» SOURCE DATA:
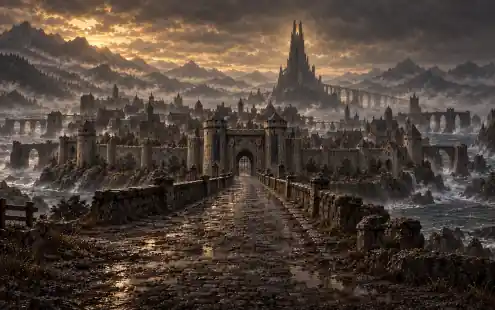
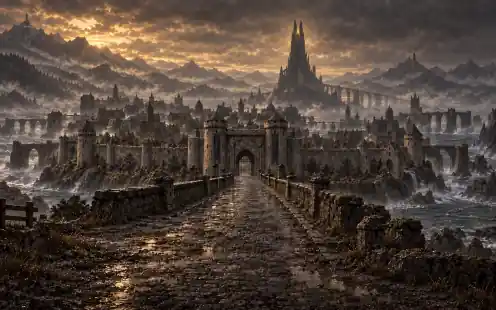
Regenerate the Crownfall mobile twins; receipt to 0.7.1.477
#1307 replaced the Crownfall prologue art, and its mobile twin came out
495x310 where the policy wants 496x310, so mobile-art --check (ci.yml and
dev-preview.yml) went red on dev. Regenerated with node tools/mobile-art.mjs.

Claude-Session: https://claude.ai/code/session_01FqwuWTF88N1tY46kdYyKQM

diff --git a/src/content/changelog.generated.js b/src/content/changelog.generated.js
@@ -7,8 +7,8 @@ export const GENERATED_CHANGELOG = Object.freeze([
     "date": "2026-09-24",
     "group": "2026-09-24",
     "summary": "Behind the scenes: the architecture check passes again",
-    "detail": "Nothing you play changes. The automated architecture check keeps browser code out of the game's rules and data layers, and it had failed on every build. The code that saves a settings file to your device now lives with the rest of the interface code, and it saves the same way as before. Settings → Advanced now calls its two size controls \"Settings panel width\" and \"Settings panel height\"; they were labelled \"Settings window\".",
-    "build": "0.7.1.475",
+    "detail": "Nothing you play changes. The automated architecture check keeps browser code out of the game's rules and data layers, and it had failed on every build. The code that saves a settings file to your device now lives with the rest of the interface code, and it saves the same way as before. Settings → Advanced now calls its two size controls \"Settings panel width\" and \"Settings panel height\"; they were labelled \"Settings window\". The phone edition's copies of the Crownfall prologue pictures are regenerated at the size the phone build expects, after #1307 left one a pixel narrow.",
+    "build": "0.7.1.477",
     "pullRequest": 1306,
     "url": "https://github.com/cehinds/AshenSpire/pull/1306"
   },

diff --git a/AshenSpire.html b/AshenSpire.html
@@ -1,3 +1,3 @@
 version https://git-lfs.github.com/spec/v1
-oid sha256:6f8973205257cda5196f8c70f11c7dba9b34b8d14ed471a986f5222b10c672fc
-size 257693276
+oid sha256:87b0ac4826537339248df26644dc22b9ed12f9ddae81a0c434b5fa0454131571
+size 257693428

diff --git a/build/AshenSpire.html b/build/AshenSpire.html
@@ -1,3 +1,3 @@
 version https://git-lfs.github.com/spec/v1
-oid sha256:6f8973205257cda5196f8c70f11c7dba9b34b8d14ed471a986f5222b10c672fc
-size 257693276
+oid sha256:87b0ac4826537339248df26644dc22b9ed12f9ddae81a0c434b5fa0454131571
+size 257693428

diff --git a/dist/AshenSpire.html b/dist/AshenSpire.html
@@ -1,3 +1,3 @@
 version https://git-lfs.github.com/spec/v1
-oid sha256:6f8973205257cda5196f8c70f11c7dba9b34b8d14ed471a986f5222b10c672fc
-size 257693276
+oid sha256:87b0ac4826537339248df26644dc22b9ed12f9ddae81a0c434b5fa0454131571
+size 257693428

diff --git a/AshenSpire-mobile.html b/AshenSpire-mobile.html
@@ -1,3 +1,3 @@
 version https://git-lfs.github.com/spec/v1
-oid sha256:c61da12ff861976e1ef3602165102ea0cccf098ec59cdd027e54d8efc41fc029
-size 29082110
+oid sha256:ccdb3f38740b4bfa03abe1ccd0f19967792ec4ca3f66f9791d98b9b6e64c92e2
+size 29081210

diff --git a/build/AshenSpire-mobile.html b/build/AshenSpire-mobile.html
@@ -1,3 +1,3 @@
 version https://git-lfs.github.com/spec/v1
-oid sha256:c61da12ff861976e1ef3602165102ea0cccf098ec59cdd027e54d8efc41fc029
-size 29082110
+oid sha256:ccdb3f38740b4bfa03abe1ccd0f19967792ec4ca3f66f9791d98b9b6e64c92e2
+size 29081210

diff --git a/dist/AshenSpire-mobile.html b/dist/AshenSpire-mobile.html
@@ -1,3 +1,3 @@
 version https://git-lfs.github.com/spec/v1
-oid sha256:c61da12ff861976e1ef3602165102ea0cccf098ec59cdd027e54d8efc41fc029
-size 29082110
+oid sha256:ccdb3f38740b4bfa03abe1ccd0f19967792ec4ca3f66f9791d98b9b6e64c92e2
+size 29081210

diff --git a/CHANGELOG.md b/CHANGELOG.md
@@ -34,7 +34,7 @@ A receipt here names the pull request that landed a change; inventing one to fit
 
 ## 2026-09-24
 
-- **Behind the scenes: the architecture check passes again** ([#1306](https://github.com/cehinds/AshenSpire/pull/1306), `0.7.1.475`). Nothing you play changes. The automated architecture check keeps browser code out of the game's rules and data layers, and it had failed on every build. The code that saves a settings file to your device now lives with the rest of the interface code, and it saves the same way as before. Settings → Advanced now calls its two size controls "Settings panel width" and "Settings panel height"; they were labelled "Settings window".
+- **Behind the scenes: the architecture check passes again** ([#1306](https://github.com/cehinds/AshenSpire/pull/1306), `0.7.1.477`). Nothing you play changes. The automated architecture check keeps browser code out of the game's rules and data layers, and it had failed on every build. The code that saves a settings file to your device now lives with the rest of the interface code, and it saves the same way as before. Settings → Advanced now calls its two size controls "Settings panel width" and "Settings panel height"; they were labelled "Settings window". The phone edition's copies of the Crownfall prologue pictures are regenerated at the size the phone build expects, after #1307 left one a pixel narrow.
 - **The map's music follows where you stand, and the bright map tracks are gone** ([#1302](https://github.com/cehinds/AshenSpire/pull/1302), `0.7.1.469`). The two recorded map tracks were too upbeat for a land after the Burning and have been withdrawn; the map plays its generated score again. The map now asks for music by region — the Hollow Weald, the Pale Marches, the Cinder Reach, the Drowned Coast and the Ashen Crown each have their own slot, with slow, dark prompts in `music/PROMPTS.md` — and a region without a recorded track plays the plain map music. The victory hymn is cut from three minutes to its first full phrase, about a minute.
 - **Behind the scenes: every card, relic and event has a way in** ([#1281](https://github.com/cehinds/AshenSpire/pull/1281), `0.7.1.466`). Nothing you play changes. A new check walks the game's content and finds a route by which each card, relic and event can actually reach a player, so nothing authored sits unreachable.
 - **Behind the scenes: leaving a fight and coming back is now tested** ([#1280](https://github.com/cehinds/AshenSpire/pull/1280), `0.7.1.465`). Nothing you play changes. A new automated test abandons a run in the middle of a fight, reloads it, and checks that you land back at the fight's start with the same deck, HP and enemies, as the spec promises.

--

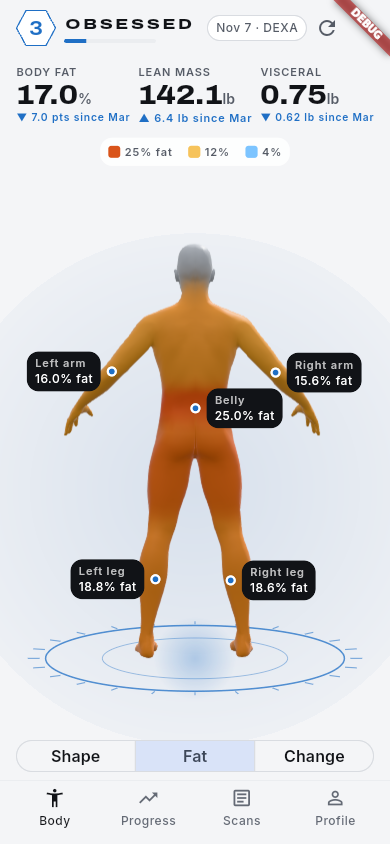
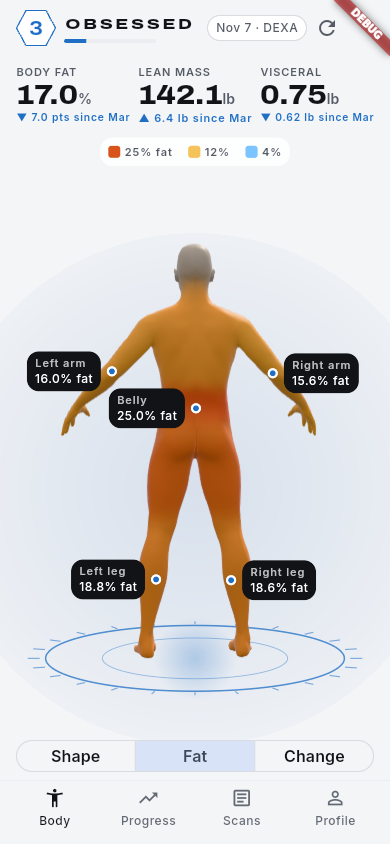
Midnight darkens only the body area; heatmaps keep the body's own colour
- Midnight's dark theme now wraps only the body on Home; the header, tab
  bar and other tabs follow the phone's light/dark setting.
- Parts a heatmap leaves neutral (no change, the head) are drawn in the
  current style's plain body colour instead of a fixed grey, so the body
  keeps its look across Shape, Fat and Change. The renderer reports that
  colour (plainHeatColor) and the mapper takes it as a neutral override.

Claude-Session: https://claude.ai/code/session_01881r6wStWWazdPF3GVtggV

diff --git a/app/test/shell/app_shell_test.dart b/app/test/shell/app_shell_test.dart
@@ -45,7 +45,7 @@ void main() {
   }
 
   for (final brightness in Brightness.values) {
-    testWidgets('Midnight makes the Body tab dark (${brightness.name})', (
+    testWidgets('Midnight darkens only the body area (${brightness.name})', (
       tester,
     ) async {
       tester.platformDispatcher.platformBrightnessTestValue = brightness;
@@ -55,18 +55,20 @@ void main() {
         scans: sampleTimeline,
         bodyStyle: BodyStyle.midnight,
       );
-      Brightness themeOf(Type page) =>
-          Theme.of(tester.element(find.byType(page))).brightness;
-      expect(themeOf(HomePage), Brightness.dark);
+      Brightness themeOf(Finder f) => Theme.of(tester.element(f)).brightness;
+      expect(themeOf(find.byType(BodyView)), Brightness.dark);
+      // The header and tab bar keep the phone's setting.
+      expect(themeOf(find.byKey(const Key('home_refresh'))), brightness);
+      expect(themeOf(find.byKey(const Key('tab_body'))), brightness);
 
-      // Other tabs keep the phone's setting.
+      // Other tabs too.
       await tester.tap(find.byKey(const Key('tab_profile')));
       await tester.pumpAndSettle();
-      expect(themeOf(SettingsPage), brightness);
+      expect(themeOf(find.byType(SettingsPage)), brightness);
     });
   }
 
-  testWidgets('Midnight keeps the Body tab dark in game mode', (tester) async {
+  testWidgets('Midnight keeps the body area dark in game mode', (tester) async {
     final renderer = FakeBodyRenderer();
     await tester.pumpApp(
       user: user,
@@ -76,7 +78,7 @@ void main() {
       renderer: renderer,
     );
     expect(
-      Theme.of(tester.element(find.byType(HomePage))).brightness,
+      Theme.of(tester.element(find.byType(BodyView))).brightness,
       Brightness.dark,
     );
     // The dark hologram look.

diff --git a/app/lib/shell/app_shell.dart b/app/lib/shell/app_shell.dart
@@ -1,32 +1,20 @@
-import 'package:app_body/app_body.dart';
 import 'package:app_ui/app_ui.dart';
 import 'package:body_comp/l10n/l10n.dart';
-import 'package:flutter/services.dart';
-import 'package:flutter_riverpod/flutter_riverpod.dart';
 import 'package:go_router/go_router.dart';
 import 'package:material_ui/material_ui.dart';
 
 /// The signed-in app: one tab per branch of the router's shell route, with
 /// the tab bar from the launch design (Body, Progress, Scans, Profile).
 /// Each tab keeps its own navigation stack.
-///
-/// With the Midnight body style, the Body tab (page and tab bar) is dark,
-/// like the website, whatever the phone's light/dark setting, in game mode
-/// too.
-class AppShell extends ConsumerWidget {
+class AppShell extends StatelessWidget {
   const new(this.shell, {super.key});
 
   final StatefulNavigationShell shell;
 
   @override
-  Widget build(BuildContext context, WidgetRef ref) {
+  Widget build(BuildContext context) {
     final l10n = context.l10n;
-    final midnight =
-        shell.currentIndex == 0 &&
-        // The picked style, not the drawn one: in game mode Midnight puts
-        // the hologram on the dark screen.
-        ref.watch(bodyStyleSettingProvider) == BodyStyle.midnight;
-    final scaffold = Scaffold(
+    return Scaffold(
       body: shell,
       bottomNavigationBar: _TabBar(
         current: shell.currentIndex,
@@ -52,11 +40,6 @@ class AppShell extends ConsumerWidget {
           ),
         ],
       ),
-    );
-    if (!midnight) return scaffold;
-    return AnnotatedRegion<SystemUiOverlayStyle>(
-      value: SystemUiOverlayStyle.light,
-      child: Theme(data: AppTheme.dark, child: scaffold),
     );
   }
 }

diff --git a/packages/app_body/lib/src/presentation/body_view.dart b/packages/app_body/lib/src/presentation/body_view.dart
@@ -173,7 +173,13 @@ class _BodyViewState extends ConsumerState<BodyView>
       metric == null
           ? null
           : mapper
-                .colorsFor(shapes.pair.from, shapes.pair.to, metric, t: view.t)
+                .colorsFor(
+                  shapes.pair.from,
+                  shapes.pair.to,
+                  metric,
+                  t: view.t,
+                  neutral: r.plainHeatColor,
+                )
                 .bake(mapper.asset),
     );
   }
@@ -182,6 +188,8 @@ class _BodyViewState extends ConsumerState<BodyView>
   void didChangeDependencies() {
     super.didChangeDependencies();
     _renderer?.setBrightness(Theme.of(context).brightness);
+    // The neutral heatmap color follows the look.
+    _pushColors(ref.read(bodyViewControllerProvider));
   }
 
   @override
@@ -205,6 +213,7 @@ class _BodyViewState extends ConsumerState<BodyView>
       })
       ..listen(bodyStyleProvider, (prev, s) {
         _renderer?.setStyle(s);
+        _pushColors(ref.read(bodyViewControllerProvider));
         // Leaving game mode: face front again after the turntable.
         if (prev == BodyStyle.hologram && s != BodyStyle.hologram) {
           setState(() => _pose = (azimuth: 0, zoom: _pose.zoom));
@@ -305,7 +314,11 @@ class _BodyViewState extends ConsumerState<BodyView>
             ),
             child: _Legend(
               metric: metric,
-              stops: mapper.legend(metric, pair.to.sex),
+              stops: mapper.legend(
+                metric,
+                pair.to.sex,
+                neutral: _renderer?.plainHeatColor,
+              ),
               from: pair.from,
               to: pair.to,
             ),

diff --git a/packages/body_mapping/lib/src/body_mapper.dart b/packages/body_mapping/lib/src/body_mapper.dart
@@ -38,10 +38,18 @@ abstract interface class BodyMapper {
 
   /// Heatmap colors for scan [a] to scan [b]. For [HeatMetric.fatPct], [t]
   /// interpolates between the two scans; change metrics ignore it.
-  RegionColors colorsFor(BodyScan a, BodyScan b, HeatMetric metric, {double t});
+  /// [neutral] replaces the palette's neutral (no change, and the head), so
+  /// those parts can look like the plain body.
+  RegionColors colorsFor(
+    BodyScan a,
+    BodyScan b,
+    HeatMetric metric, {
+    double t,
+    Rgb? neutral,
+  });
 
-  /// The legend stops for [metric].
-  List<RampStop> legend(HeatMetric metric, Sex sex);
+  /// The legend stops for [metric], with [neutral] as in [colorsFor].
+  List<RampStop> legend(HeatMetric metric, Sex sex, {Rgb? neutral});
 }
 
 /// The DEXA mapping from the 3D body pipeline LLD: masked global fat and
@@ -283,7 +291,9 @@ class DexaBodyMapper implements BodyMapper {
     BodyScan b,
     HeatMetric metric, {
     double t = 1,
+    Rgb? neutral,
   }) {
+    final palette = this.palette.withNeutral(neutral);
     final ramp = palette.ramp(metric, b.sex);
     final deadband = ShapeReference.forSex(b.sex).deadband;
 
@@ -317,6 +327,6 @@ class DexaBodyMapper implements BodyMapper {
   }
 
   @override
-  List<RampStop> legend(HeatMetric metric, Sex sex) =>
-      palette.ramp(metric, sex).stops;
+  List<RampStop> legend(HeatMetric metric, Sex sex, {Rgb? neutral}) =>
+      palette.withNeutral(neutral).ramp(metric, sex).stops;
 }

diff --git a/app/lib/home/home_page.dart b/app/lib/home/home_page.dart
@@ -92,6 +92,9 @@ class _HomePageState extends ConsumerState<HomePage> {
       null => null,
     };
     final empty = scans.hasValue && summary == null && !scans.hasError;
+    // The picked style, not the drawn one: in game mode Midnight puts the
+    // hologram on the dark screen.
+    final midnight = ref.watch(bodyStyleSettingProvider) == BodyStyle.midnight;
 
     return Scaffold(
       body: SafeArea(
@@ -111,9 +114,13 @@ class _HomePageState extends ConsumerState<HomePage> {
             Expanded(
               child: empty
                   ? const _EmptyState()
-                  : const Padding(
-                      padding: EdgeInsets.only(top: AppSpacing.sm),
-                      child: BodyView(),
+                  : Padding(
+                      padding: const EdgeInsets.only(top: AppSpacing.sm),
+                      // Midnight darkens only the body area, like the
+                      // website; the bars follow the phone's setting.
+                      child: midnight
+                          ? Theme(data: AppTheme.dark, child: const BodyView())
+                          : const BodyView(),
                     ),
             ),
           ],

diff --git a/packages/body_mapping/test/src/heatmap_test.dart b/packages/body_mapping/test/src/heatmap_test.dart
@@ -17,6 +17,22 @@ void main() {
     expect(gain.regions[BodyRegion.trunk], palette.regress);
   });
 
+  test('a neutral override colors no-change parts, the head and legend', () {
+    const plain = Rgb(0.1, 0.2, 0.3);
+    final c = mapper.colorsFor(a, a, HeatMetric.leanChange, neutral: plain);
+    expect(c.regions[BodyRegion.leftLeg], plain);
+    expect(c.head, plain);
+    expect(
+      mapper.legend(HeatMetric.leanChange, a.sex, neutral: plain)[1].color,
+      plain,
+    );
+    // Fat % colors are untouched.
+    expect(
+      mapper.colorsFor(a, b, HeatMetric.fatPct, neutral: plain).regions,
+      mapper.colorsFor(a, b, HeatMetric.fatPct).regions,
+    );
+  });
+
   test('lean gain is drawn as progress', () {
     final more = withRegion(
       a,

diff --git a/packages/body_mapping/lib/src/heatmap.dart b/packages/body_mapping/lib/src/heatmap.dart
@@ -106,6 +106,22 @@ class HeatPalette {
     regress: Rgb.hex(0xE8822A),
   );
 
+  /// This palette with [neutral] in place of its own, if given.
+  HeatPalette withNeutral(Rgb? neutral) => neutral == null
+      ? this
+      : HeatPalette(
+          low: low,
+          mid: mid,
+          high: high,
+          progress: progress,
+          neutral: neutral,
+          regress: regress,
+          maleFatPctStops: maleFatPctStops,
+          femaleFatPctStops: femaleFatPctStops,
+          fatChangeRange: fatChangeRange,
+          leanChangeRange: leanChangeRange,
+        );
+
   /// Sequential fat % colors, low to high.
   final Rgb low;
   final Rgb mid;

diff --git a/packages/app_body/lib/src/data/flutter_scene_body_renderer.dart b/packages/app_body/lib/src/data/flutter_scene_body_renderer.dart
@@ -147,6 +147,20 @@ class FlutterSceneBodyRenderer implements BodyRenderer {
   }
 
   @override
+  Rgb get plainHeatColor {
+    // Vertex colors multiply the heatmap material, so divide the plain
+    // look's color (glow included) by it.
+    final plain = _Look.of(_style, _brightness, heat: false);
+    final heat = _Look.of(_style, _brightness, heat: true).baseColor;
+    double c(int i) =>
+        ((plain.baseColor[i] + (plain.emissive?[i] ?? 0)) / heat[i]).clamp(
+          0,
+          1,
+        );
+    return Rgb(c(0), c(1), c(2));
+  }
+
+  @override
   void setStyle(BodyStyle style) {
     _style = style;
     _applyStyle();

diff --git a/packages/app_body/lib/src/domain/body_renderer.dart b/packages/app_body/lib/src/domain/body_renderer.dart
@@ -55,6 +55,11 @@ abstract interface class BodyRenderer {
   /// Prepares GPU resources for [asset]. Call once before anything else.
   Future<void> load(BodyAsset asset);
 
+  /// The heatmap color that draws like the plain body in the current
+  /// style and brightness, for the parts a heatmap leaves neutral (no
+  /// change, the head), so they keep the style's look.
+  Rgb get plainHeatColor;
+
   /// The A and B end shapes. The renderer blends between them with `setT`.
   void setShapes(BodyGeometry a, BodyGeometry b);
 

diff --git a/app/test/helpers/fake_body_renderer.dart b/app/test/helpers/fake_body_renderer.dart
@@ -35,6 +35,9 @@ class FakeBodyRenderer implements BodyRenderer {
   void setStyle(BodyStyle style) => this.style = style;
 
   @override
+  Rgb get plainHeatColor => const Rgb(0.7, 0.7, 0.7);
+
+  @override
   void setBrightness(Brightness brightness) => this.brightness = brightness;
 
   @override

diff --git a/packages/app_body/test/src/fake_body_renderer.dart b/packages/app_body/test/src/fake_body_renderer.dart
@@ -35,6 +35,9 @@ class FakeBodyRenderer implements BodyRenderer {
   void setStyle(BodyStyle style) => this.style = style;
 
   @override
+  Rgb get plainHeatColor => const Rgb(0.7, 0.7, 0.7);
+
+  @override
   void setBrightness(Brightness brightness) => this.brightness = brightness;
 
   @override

» ACTIVITY: Whatever else the listing above holds, retype exactly only the lines from the one containing "in the current" to the one containing "void setShapes(BodyGeometry a, BodyGeometry", both ends kept.

» OUTPUT OF THE TASK:
+  /// The heatmap color that draws like the plain body in the current
+  /// style and brightness, for the parts a heatmap leaves neutral (no
+  /// change, the head), so they keep the style's look.
+  Rgb get plainHeatColor;
+
   /// The A and B end shapes. The renderer blends between them with `setT`.
   void setShapes(BodyGeometry a, BodyGeometry b);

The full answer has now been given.